BEGIN GIVEN RECORDS

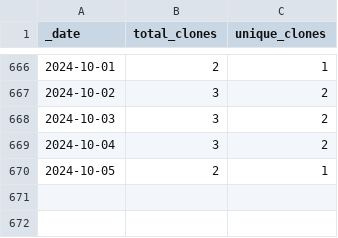
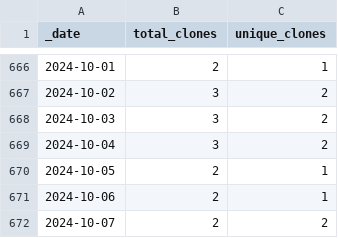
Before and after one commit to markusschanta/awesome-jupyter, a CSV file: traffic/clones.csv, drawn as a sheet; only a part is shown, gaps mark what is left out.

Commit message:
GitHub traffic

```diff
--- a/traffic/clones.csv
+++ b/traffic/clones.csv
@@ -670 +670,3 @@ _date,total_clones,unique_clones
 2024-10-05,2,1
+2024-10-06,2,1
+2024-10-07,2,2
```
Also changed, not shown: traffic/views.csv, 1 other file.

END GIVEN RECORDS

**YOUR INSTRUCTIONS**
Everything in the records should be repeated exactly except the images.

**ANSWER BOX**
Before and after one commit to markusschanta/awesome-jupyter, a CSV file: traffic/clones.csv, drawn as a sheet; only a part is shown, gaps mark what is left out.

Commit message:
GitHub traffic

```diff
--- a/traffic/clones.csv
+++ b/traffic/clones.csv
@@ -670 +670,3 @@ _date,total_clones,unique_clones
 2024-10-05,2,1
+2024-10-06,2,1
+2024-10-07,2,2
```
Also changed, not shown: traffic/views.csv, 1 other file.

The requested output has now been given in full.